At yesterday’s climate hearings, Democratic Sen. Barbara Boxer of California looked down at the black man testifying about the impact of climate legislation on business and asked: “Colored boy, what are you doing with this sophisticated report?”

Or at least that’s the way Harry Alford, CEO of the National Black Chamber of Commerce, recounted it in a phone interview with’s B-Cast.  “It was condescending,” he said, “like being in Mississippi in 1945.... She owes America an apology.”  

Who the heck is Harry Alford and what actually happened in the Environment and Public Works Committee?  

Alford’s organization—which does not disclose its membership but claims to have 190 chapters that “reach” 95,000 black-owned businesses—had commissioned a report in May predicting that the climate bill would cost 2.5 million jobs and result in a $350 billion decline in the gross domestic product.  

As Grist’s Kate Sheppard points out, his group has received $350,000 from ExxonMobil since 2003, including $75,000 last year, or about 10 percent of its revenue. The organization’s Web site and tax filings list only Alford and his wife Kay DeBow as officers. Alford has previously said that the Kyoto Protocol was based on “flawed science” and has accused environmentalists of using “scare tactics.”
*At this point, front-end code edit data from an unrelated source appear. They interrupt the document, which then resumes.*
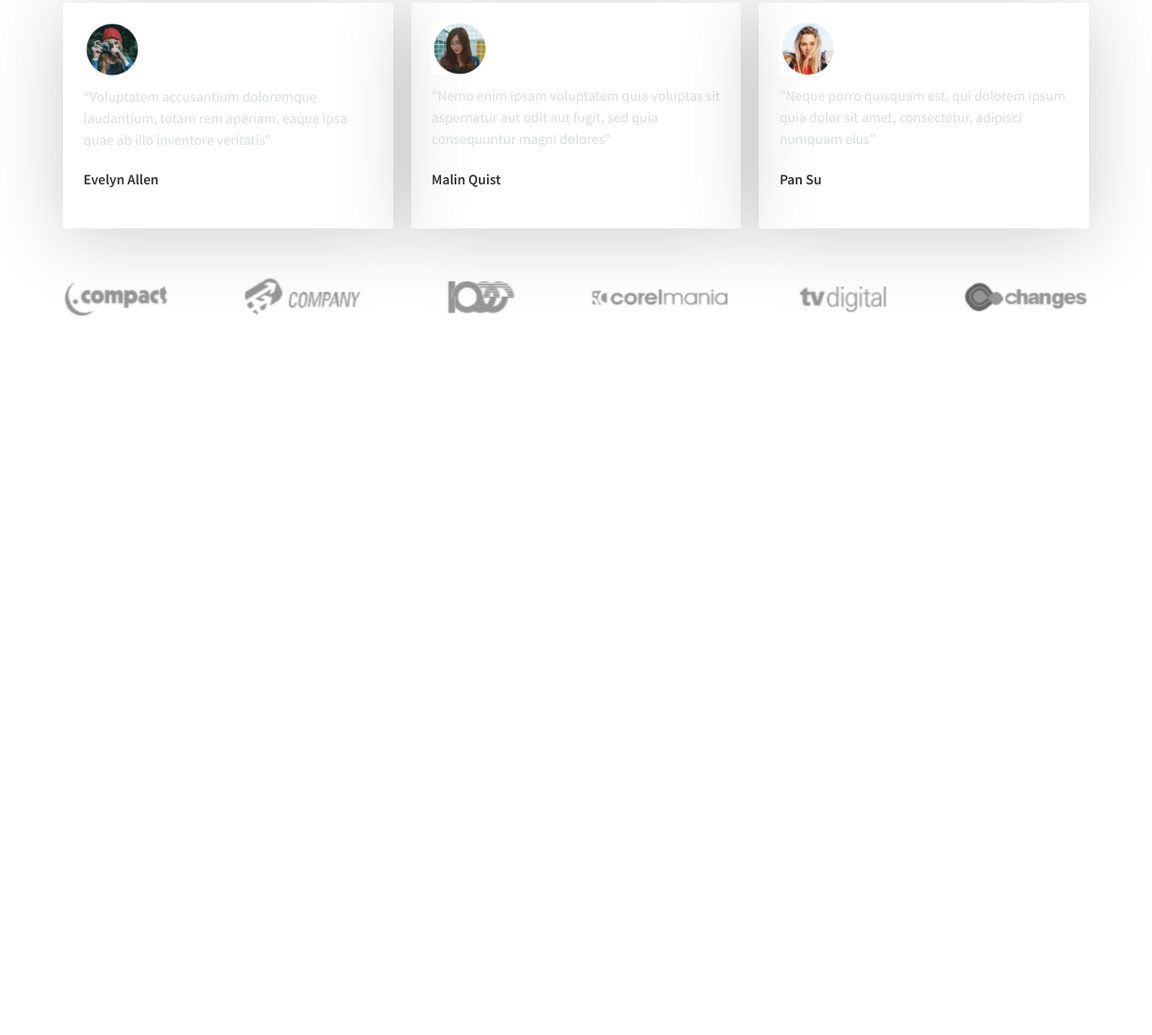
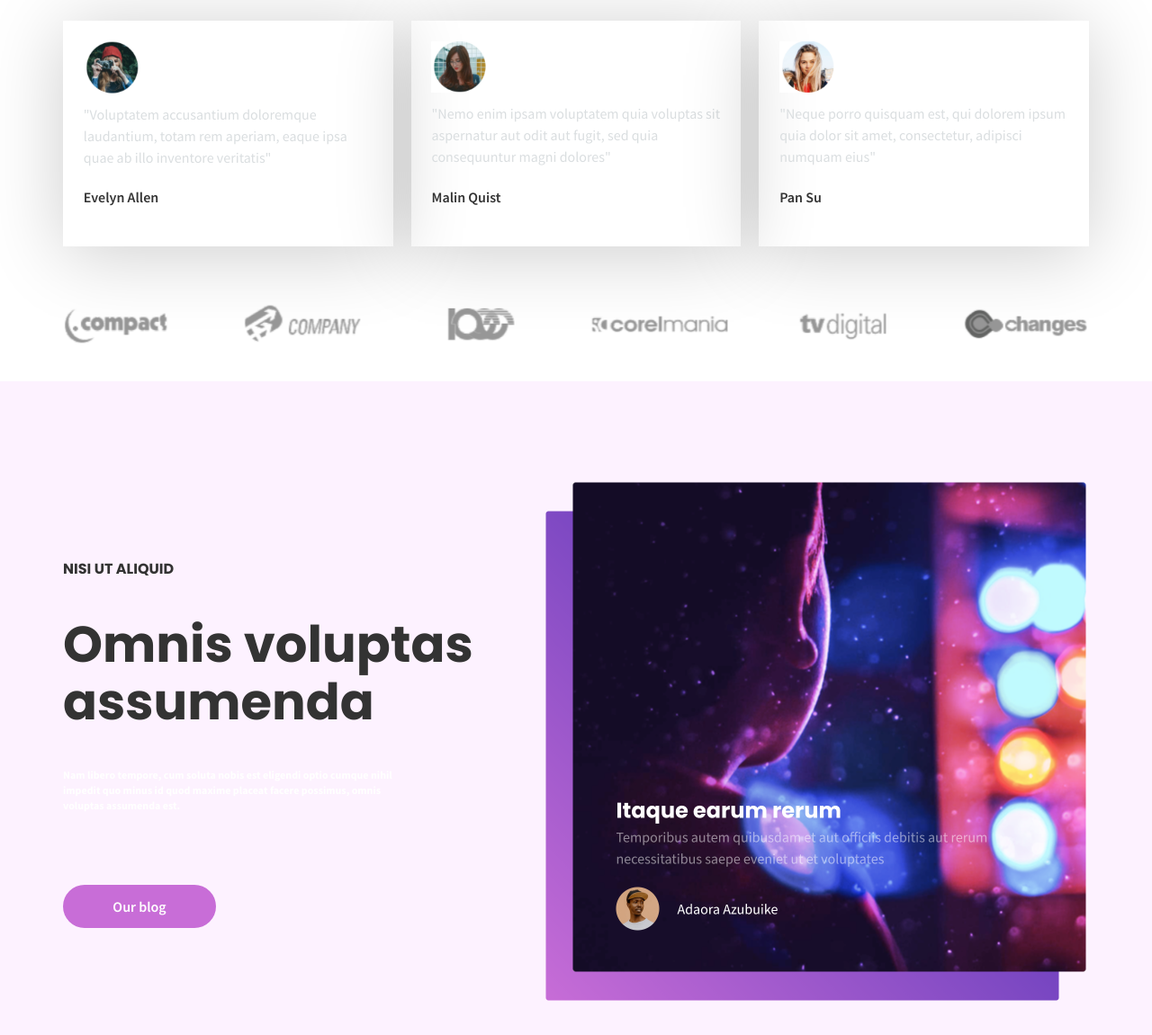
Before and after one commit to Jack-Surman/design-implementation-project, a website built with webpack: page src/index.html in a window 1280 px wide. Shown: the part 3747-4898 px from the top of the page at 90% size. Before the commit the page ends 4141 px from the top, so only its background shows below. Built offline with nearby package versions, Linux system fonts and the light colour scheme.

Commit message:
blog section styles

```diff
--- a/src/index.html
+++ b/src/index.html
@@ -381,5 +381,19 @@
         </div>
     </div>
 </section>
+<section id="blog-section">
+    <div id="blog-container" class="container">
+        <div id="blog-container-left">
+            <p class="h5-dark">NISI UT ALIQUID</p>
+            <h2 class="h2-dark">Omnis voluptas assumenda</h2>
+            <p class="text-label-light">Nam libero tempore, cum soluta nobis est eligendi optio cumque nihil impedit
+                quo minus id quod maxime placeat facere possimus, omnis voluptas assumenda est.</p>
+            <a href="#" class="button text-light">Our blog</a>
+        </div>
+        <div id="blog-container-right">
+            <img src="/img/blog-image.PNG" alt="blog image">
+        </div>
+    </div>
+</section>
 </body>
 </html>
--- /dev/null
+++ b/src/sass/components/blog-section.scss
@@ -0,0 +1,86 @@
+#blog-section {
+  background-color: $color-pink;
+
+  #blog-container {
+    display: flex;
+    align-items: center;
+    justify-content: space-between;
+    padding-top: 112px;
+    padding-bottom: 90px;
+
+    @media only screen and (max-width: $br-md) {
+      padding-top: 60px;
+      padding-bottom: 50px;
+    }
+
+    @media only screen and (max-width: $br-sm) {
+      flex-direction: column;
+      padding-top: 60px;
+      padding-bottom: 50px;
+    }
+  }
+}
+
+#blog-container-left {
+  display: flex;
+  justify-content: space-between;
+  flex-direction: column;
+  width: 35%;
+
+  @media only screen and (max-width: $br-xl) {
+    width: 60%;
+  }
+
+  @media only screen and (max-width: $br-md) {
+    width: 100%;
+  }
+
+  @media only screen and (max-width: $br-sm) {
+    width: 100%;
+  }
+
+  h2 {
+    width: 120%;
+
+
+    @media only screen and (max-width: $br-lg) {
+      font-size: 40px;
+      line-height: 48px;
+      width: 50%;
+    }
+
+    @media only screen and (max-width: $br-md) {
+      width: 100%;
+    }
+  }
+
+  p {
+    margin: 40px 0;
+
+    @media only screen and (max-width: $br-md) {
+      margin: 10px 0;
+    }
+
+    @media only screen and (max-width: $br-sm) {
+      margin: 20px 0;
+    }
+  }
+
+  a {
+    background-color: $purple-main;
+    border: none;
+    margin: 40px 0px;
+    width: 20%;
+
+    @media only screen and (max-width: $br-md) {
+      margin: 20px 0;
+    }
+  }
+}
+
+#blog-container-right {
+
+  img {
+    width: 100%;
+  }
+}
--- a/src/sass/components/testimonials-section.scss
+++ b/src/sass/components/testimonials-section.scss
@@ -11,7 +11,7 @@
   flex-direction: column;
   align-items: center;
   text-align: center;
-  margin-bottom: 40px;
+  margin-bottom: 60px;
 
   p {
     width: 55%;
@@ -74,7 +74,8 @@
 }
 
 #testimonials-bottom {
-  margin-top: 50px;
+  margin-top: 60px;
+
   img {
     width: 100%;
   }
--- a/src/style.scss
+++ b/src/style.scss
@@ -11,3 +11,4 @@
 @import 'sass/components/services-section';
 @import 'sass/components/team-section';
 @import 'sass/components/testimonials-section';
+@import 'sass/components/blog-section';
```
Also changed, not shown: dist/img/blog-image.PNG (added).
Yesterday, he also attacked the climate bill for its potential impact on the economy, particularly minority owned businesses. He said these impacts worry him and his members “because the black community suffers mightily when the economy goes south.”  

Boxer, however, apparently had the gall to point out during the hearing that the National Association for the Advancement of Colored People approved a resolution this week supporting climate change policy.  

Boxer's reference to the NAACP's stance did not sit well with Alford. “All that’s condescending,” he replied. “It’s racial.... I take offense to that.”  He went on complaining that this had nothing to do with the NAACP, and he didn’t like having to “contend with some other black group.”  

He had his own proposal for dealing with climate change: expanding the use of oil, gas, and coal—and apparently, engaging in racial theatrics.

Watch the whole exchange here.

Image of Harry Alford courtesy U.S. Senate